WORK REQUIRED –
Copy each line below that has "skills".

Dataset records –
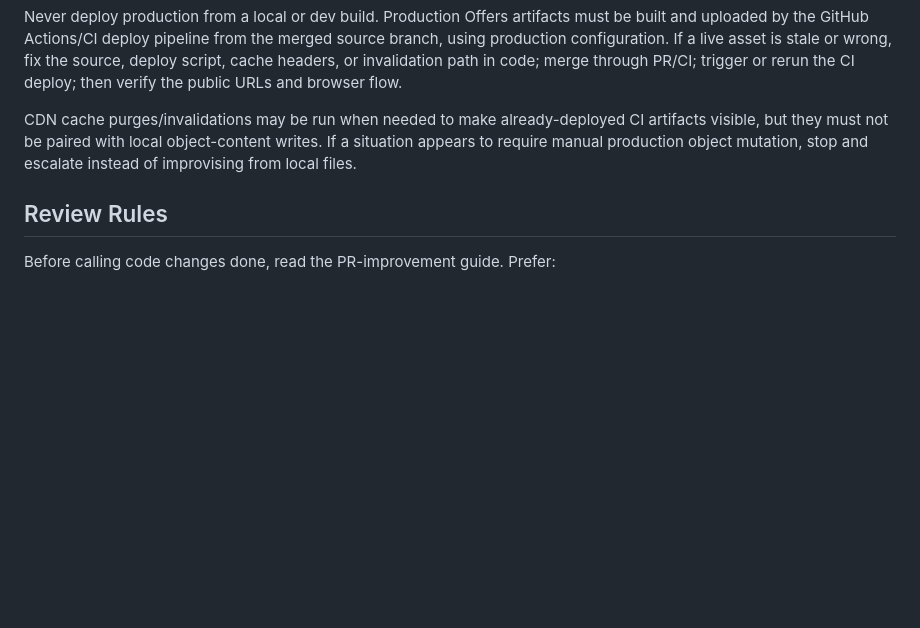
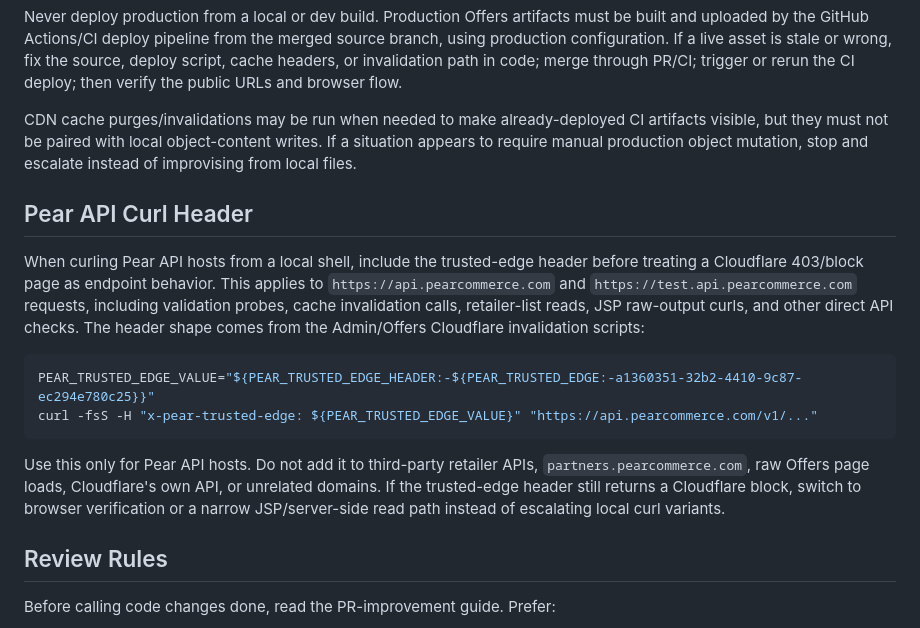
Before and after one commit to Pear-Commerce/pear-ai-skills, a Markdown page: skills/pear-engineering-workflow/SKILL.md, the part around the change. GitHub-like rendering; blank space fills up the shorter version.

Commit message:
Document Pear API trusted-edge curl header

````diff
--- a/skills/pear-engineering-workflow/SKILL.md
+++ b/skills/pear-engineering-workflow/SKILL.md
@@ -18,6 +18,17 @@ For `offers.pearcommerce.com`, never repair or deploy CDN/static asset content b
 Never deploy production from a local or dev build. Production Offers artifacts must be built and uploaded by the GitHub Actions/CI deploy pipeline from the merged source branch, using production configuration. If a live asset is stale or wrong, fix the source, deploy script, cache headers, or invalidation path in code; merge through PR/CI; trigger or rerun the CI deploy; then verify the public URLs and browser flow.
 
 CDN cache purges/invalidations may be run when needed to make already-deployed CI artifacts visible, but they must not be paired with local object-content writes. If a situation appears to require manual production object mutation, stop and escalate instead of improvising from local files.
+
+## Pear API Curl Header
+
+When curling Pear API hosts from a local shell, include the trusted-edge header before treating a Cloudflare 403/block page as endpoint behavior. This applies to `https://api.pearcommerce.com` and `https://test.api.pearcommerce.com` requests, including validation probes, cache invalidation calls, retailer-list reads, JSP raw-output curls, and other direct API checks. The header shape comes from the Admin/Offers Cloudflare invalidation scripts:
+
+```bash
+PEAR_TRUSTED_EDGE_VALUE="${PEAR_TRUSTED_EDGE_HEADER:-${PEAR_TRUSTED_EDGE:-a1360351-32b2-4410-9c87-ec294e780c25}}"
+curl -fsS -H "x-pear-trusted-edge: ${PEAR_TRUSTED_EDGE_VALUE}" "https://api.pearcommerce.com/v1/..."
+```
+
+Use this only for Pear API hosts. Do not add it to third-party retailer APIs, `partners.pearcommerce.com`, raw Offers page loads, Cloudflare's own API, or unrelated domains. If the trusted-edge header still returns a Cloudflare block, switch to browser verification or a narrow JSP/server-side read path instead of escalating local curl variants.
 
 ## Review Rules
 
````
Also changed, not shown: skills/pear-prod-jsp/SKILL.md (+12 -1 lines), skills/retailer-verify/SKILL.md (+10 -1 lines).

==

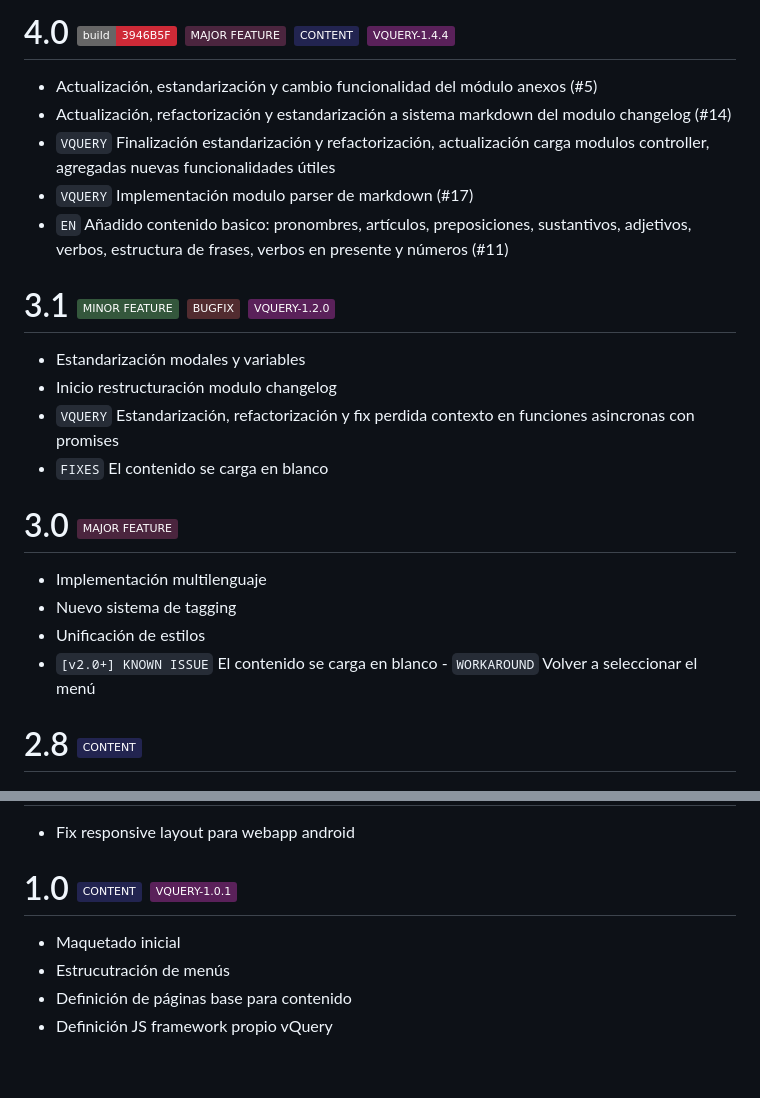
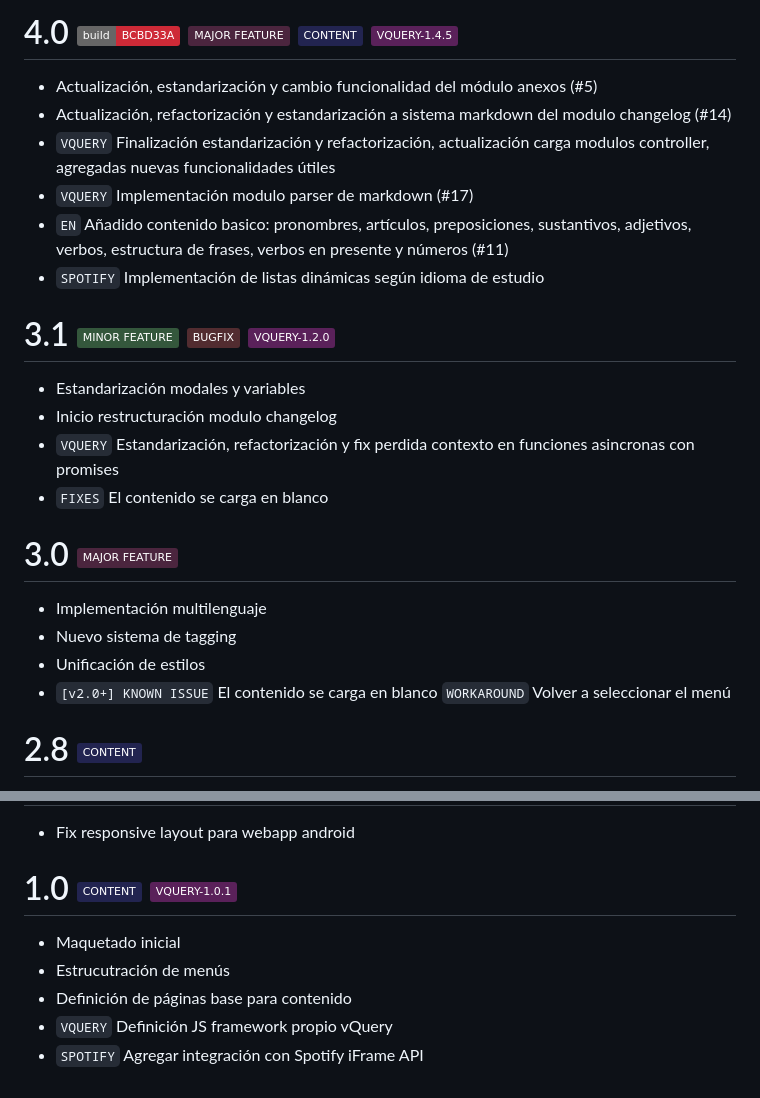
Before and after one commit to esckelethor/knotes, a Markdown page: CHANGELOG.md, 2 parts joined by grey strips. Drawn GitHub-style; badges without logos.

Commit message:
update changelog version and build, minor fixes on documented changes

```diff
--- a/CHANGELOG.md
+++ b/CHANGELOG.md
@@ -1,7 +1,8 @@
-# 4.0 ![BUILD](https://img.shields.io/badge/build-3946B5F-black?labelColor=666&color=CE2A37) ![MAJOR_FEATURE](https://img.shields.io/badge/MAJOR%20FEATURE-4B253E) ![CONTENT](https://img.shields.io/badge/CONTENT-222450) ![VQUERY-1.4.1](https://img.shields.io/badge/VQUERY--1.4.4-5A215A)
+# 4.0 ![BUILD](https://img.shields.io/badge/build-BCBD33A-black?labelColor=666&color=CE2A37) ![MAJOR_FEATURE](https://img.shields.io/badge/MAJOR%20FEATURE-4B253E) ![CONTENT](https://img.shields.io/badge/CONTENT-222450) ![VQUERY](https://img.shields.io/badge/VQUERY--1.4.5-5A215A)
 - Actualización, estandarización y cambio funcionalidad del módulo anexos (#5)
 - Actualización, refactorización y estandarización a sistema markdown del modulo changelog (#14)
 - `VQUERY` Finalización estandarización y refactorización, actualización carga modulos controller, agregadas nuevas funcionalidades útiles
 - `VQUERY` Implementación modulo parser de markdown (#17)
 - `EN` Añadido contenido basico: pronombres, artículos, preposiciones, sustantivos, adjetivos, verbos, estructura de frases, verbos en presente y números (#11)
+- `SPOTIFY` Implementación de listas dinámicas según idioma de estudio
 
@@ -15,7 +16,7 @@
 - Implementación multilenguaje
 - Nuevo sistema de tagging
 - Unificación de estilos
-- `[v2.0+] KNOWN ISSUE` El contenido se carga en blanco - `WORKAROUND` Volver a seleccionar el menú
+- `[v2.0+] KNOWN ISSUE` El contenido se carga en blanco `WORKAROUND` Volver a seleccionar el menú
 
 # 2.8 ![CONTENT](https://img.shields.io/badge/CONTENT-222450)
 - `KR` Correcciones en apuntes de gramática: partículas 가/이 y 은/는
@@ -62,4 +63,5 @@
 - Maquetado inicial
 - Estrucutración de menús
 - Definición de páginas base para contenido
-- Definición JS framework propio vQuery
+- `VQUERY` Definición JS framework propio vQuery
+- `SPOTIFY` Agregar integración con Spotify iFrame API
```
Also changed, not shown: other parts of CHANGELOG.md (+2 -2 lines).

FINAL ANSWER –
Before and after one commit to Pear-Commerce/pear-ai-skills, a Markdown page: skills/pear-engineering-workflow/SKILL.md, the part around the change. GitHub-like rendering; blank space fills up the shorter version.
--- a/skills/pear-engineering-workflow/SKILL.md
+++ b/skills/pear-engineering-workflow/SKILL.md
Also changed, not shown: skills/pear-prod-jsp/SKILL.md (+12 -1 lines), skills/retailer-verify/SKILL.md (+10 -1 lines).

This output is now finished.